Contractor Q&A: Retaining Quality Employees

Words: MASONRY Magazine
Photo: Tashi-Delek

Editor’s Note: As you know, we try to provide real-life experiences on hot topics from contractors in the field. This month we sat down with Joe Bonifate and Kent Bounds to get their take and experiences on employee retention.  

The masonry industry is often considered to have a transient workforce, and the biggest question that comes to mind is: how do we retain our employees? In an attempt to focus our efforts on the declining workforce issue, we set out to speak directly with contractors who wrestle with the challenge of employee retention on a daily basis. Take a look through their experiences and see what you can do to maintain and potentially increase your employee count. We would also like to thank everyone who participated in this Q&A- we know you all have demanding schedules, and sincerely appreciate your input. 

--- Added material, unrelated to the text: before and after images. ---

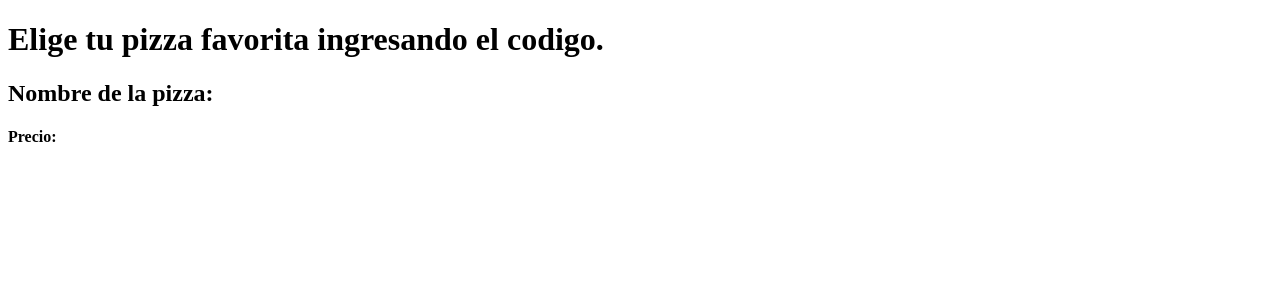
Repository: lucas-itup/E1-JAVASCRIPT
Page: index.html
These files come from the project's save history. The page is drawn as it stood at one moment and after the next save; the edit follows.
The browser window is 1280 px wide. The pictures show the whole page.

Above is the page before, as saved 2022-09-11 19:57:53.

### index.html
<!DOCTYPE html>
<html lang="en">

<head>
    <meta charset="UTF-8">
    <meta http-equiv="X-UA-Compatible" content="IE=edge">
    <meta name="viewport" content="width=device-width, initial-scale=1.0">

    <title>E1-JAVASCRIPT</title>
</head>

<body>
    <div id="listado-pizzas">
        <div>
            <h1>Elige tu pizza favorita ingresando el codigo.</h1>

            <h2>Nombre de la pizza: <span id="nombre-pizza"> </span></h2>
            <h4>Precio: <span id="precio-pizza"></span></h4>
        </div>
    </div>
    <script src="/assets/index.js"></script>
</body>

</html>

### assets/index.js
let pizza1 = {
    id: '1',
    nombre: 'Muzarella',
    ingredientes: [
        'tomate', 'muzarella', 'oregano'
    ],
    precio: '600'
}
let pizza2 = {
    id: '2',
    nombre: 'Napolitana',
    ingredientes: [
        'jamon', 'huevo', 'queso'
    ],
    precio: '300'
}
let pizza3 = {
    id: '3',
    nombre: 'Americana',
    ingredientes: [
        'huevoFrito', 'peperoni', 'roquefort'
    ],
    precio: '200'
}
let pizza4 = {
    id: '4',
    nombre: 'Rucula',
    ingredientes: [
        'verduras', 'palmito', 'especias'
    ],
    precio: '500'
}
let pizza5 = {
    id: '5',
    nombre: 'Especial',
    ingredientes: [
        'salsa', 'harina', 'crema'
    ],
    precio: '800'
}
let pizza6 = {
    id: '6',
    nombre: 'DE_LA_CASA',
    ingredientes: [
        'anchoas', 'pimientos', 'hongos'
    ],
    precio: '900'
}

let pizzas = [pizza1, pizza2, pizza3, pizza4, pizza5, pizza6]
let impares = [];
let menores = [];
let listado = document.getElementById('listado-pizzas');

After the next save:
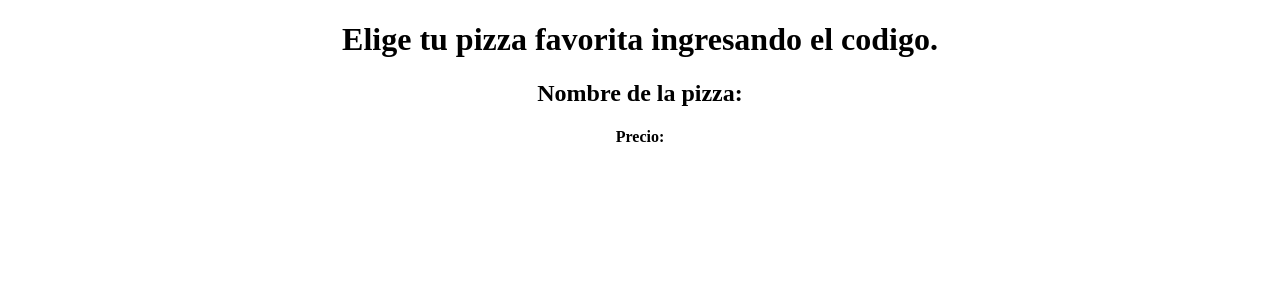
Saved 33 s later.
--- a/index.html
+++ b/index.html
@@ -10,7 +10,7 @@
 </head>
 
 <body>
-    <div id="listado-pizzas">
+    <div id="listado-pizzas" style="text-align: center;">
         <div>
             <h1>Elige tu pizza favorita ingresando el codigo.</h1>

How many employees do you keep on during the year?  

Kent Bounds, President of Brazos Masonry: 300.  

Joe Bonifate, President of Operations of Arch Masonry & Restoration: Roughly 80 on average. 

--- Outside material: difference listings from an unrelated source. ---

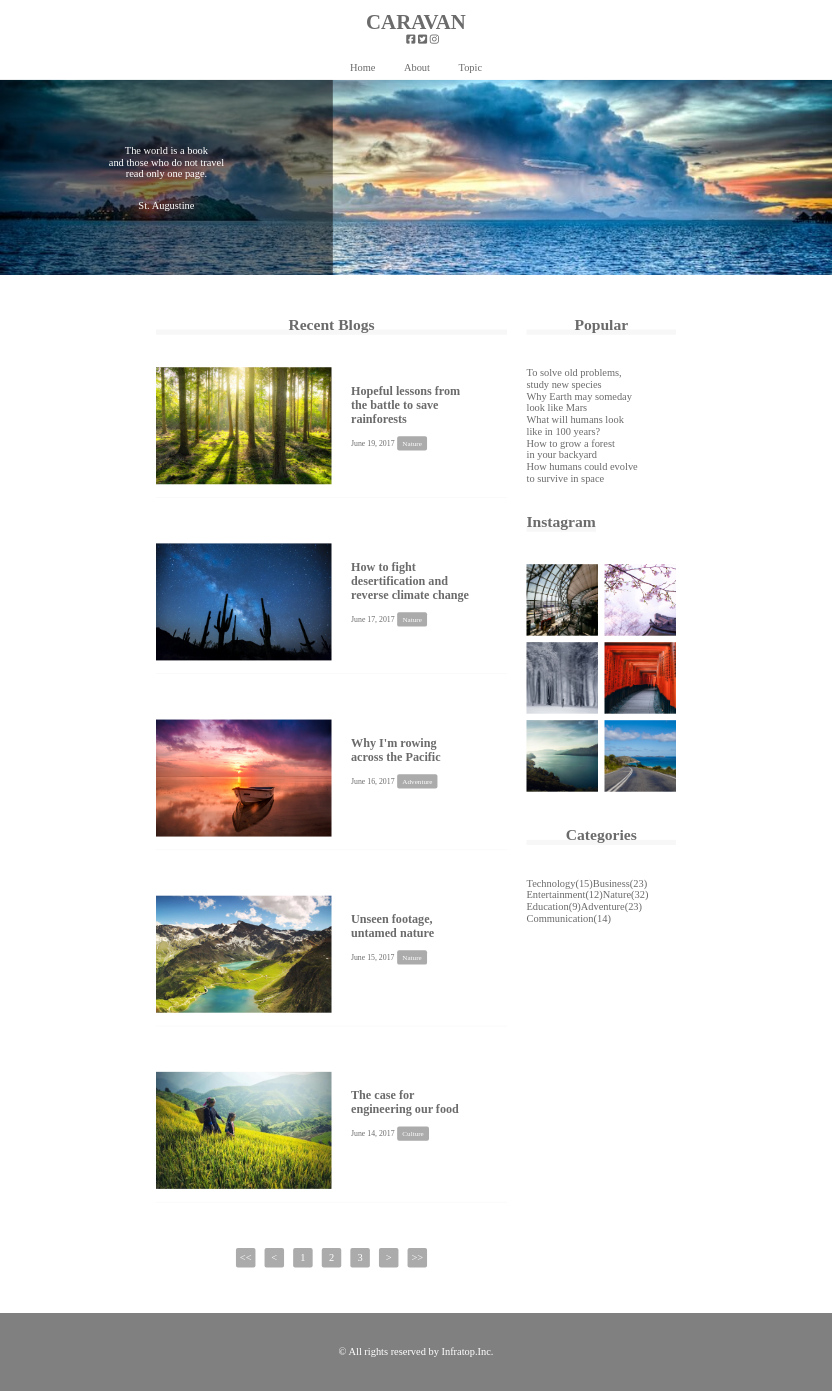
Repository: yuu2310/dmm-webcamp
Page: caravan/index.html
The author's editor kept a record of every edit. The page is drawn from the files as they stood at one moment, then again after the next edit.
The browser window is 1280 px wide. The pictures show the whole page, at 65% of full size.
Some web libraries are served in a nearby version.

Above is the page before.

After the next edit:
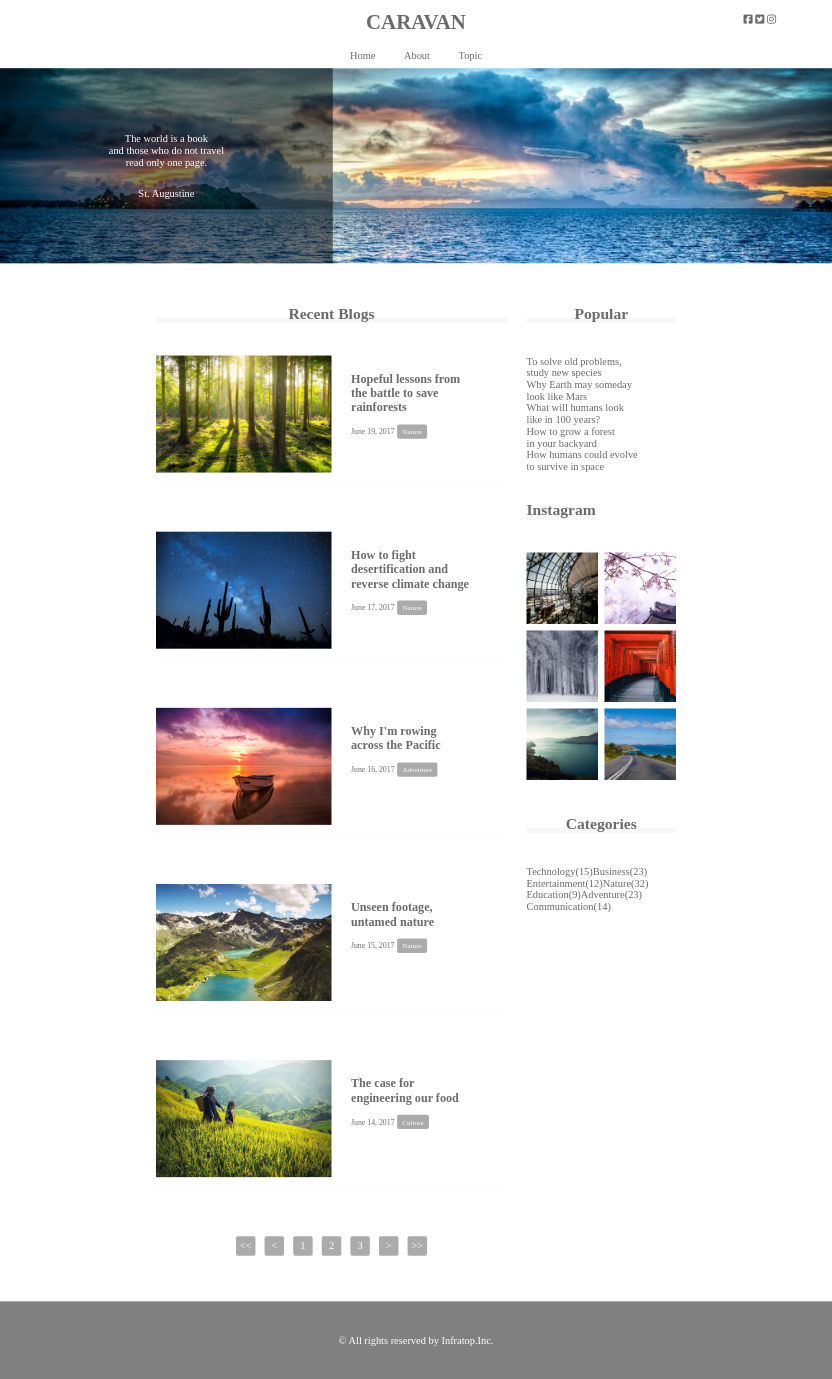
The edit:
--- a/caravan/style.css
+++ b/caravan/style.css
@@ -25,6 +25,12 @@
 }
 
 .social {
+  position: absolute;
+  /* headerクラスの左上を基準に絶対位置で指定する */
+  top: 22px;
+  /* headerの左上から22px下側へ移動する */
+  right: 22px;
+  /* headerの右上から22px左側へ移動する */
   display: inline-block;
   margin-left: 20px;
 }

How do you retain or keep those employees in your company?  

Kent Bounds: We have crew appreciation lunches where we cook or cater lunches for our different crews twice a month.  We pass out Brazos swag (Hats, shirts, mugs, etc.…), have an annual companywide picnic, and pass out BMI construction hi-visible coats to employees who been with us for 5 years. We also present the coat in the presence of the entire crew. We have two foremen’s meeting each year, which involves the office staff too. We have two safety stand-downs each year that involve the office staff too, and we are also starting a bonus system for all field employees based off the number of years they have been with us.  

Joe Bonifate: We have competitive wages, benefits, and steady work. We incentivize with quarterly safety bonuses, and we also put 5% of their base earnings into a profit-share (retirement) plan.  

How do you recruit employees? 

Kent Bounds: We’ve been going to high schools. Our crews have also used some of their younger employees to help recruit new employees as well. We really support the apprentices, and that really helps when recruiting laborers.  

Joe Bonifate: We primarily use a third-party recruiter; all of our field workers go through a temp agency for the first ninety days. We also have general branding and Facebook videos, and have an average compensation sheet on our website careers page. 

How do you retain younger employees? 

Kent Bounds: We market apprenticeships, letting them know if they want to improve their life, they have the opportunity to be more within BMI.  We really market promoting from within.   

Joe Bonifate: We offer paid time off for perfect attendance and pay 100% of employee healthcare. Also, we have an apprentice program and outline in writing a path or career progression. 

Is there an incentive program in place for those employees? 

Kent Bounds: We are starting a bonus system for all field employees based off the number of years they have been with us. We also incentivize our superintendents to develop lead foremen and future superintendents.   

Joe Bonifate: Same as all employees. 

How do you deal with problematic employees? 

Kent Bounds: We let them go.  Since we hold safety in the highest regards, we cannot tolerate problematic employees.  If they create too many issues, they go on our Do Not Hire list.   

Joe Bonifate: Document incidents, notify when improvement is needed. 

How do you make your employees feel valued? 

Kent Bounds: When we make visit to jobs, the ownership attends.  We personally go to each employee and thank them for their hard work.  We will do cookouts for them and pass out hats, shirts, and tumblers.  Afterwards, we gather the whole crew and simply talk to them and hear what they have to say.  It is good for us, and great for them to know we care.   

Joe Bonifate: We just started this. We had HR (who happens to be an owner’s wife, Mindy) visit every jobsite and speak individually with each employee when passing out the last quarterly bonus. She went over the annual review, gave them a short survey to complete, and showed them their total earnings to date including the value of the healthcare, retirement, life insurance, and everything on their paystub and beyond. 

How do you deal with company hopping? 

Kent Bounds: There isn’t much we can do. We don’t like to hire them back, but when you need people, it is difficult not to do so.  We currently do not have a company policy regarding people company hopping.   

Joe Bonifate: We have a hard rule not to allow anyone to come back after they leave us for a competitor. We have held this since we started the company in 2009. This past April, we did have our first ever “month of mercy” as I called it. During that month we let any previous employee apply to come back. That was a rare occurrence, and despite request I do not think it will become an annual event.